How Hedge Funds Lost Their Way and Why They’ll Come Back

Nir Kaissar

April 13, 2021

Stock pickers appear ready to come out of the wilderness.

There’s no shortage of shiny objects for investors to chase these days, from Bitcoin to SPACs to NFTs to pot stocks to GameStop and green energy. Notably missing from the list are equity hedge funds, and they have been for many years. But that may be about to change.

Equity hedge funds once ruled the investing world. During their heyday in the 1990s and 2000s, hedgies seemed to have a freakish gift for picking stocks, racking up big returns for their clients and themselves. Investors begged to get in, and only the richest and most connected among them got a nod, which made hedge funds all the more alluring.

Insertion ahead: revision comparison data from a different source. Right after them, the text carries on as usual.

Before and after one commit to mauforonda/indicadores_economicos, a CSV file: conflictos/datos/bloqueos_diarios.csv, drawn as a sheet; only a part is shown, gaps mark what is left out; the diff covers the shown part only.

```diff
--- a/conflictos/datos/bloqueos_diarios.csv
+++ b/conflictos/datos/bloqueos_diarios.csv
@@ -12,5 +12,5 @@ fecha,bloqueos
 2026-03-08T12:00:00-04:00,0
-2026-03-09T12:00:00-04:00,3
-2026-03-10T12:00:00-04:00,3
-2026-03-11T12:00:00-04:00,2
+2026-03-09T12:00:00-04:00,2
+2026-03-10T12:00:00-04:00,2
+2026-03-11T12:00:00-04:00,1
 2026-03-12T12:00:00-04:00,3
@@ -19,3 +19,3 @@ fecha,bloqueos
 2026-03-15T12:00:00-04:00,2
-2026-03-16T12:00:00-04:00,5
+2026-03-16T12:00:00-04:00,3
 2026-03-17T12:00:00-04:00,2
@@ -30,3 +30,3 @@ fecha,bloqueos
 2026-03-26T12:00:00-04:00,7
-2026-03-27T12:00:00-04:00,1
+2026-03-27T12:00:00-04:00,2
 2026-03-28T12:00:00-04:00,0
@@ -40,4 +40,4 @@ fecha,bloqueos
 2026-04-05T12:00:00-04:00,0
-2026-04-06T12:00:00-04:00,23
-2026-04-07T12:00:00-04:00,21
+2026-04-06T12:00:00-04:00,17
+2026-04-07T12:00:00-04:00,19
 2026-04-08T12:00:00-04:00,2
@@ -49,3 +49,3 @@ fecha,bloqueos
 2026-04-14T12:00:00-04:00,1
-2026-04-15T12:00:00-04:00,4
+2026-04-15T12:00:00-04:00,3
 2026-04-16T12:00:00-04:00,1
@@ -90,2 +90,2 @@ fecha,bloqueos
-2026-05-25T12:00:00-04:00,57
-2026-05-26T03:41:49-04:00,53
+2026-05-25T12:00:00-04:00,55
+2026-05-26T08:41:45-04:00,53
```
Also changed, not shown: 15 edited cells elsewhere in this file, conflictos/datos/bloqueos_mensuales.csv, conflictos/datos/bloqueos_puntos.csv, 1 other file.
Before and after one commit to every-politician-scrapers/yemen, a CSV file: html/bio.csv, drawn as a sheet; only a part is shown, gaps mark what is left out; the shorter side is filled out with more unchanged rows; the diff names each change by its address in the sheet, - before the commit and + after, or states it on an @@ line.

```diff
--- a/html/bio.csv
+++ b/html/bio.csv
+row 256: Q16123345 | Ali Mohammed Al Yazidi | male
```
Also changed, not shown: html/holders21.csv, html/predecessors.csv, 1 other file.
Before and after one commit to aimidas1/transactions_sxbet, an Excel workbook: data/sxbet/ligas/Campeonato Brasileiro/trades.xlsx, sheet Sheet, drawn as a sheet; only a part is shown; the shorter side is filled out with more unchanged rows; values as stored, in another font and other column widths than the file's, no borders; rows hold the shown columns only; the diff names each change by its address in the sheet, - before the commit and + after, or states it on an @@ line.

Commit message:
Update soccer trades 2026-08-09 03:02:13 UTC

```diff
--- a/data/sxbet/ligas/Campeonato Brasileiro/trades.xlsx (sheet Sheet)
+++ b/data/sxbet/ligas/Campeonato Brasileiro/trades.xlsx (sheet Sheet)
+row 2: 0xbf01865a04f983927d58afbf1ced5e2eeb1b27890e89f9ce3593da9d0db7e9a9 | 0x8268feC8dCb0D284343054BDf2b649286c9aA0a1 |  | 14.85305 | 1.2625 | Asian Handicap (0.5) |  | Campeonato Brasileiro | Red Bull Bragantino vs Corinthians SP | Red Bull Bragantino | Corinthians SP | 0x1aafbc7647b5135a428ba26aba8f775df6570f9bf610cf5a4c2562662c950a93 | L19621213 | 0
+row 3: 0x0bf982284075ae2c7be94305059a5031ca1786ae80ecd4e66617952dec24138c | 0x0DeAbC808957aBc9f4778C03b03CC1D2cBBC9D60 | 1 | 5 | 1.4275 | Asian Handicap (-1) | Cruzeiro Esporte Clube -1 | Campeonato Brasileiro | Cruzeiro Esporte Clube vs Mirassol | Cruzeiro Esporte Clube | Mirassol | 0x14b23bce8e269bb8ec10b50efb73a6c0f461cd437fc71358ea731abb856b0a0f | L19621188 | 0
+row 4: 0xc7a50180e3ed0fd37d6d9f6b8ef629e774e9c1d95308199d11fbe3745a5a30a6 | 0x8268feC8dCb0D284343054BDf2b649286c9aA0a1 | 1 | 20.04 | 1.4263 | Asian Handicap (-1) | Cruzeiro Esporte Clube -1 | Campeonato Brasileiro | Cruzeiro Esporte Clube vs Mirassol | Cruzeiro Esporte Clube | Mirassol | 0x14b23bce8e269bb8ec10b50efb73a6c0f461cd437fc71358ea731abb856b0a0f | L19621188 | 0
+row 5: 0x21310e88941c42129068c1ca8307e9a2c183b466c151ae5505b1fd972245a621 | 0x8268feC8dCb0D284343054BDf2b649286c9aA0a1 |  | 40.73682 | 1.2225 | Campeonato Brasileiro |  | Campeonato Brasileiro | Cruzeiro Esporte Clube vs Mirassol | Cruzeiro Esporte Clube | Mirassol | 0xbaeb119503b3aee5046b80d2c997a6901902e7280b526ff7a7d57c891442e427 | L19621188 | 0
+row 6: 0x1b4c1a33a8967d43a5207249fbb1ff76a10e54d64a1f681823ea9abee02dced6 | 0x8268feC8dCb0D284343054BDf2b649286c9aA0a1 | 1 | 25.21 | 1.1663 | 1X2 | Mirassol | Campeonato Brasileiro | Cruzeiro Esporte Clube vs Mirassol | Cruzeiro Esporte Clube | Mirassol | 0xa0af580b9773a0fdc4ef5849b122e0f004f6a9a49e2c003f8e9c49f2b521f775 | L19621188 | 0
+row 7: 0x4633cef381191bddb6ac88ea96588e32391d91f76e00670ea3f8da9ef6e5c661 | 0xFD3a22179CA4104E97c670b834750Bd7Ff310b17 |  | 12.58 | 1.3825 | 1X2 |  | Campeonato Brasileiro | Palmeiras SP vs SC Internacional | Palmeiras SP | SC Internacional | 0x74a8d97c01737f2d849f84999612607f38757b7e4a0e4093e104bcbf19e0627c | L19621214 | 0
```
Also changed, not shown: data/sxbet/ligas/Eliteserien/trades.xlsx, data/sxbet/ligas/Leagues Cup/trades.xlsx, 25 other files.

Then, suddenly and mysteriously, they seemed to lose their touch. The HFRI Equity Hedge Total Index returned 14% a year from inception in 1990 through the financial crisis in 2008, doubling the total return of the S&P 500 Index. Since 2009, however, the tables have turned. The HFRI index has returned 8% a year through February, roughly half the return of the S&P 500.

To understand what happened, and why fortune may return for equity hedge funds, it helps to know a bit about how stock pickers make money for investors. They basically have three levers. The first, and by far the most consequential, is merely owning a broad basket of stocks, which all but guarantees that their portfolio will move in close step with the stock market. Not surprisingly, the HFRI index has been strongly correlated with both the U.S. stock market (0.76 with S&P 500) and the global stock market (0.78 with MSCI All Country World Index) since 1990. (A correlation of 1 implies that two variables move perfectly in the same direction, whereas a correlation of negative 1 implies that two variables move perfectly in the opposite direction.) In other words, when the stock market goes up, so do most stock portfolios.

Second, and far less consequential, is the stock pickers’ preferred style of investing. A picker with a penchant for growth stocks, for example, is likely to outpace the market when growth stocks are in favor. The same is true for any other style of investing, be it value, momentum, quality or something else.

Third, and almost entirely inconsequential, are the specific stocks selected. Sure, it’s possible that after accounting for the performance of the broad market and the manager’s preferred style, that manager will have added some value by picking one growth stock rather than another, to extend the previous example. But it’s exceedingly unlikely.

In sum, the return from stock picking = market + style + stock selection.

That simple equation has profound implications. It means that, with rare exception, what distinguishes one stock picker from another is style because most pickers are exposed to the market, and the specific stocks they choose are largely irrelevant. As a result, stock picking comes down to being in the right style at the right time. Growth managers will fare best when growth investing is hot, and value managers will shine when value investing has the edge, and so on.

That’s a problem for most stock pickers because they’re often confined to one style. Someone who manages a U.S. large-cap growth mutual fund, for instance, can’t decide to start buying small value companies in emerging markets. But this is where hedgies have a distinct advantage because they’re generally free to invest anywhere.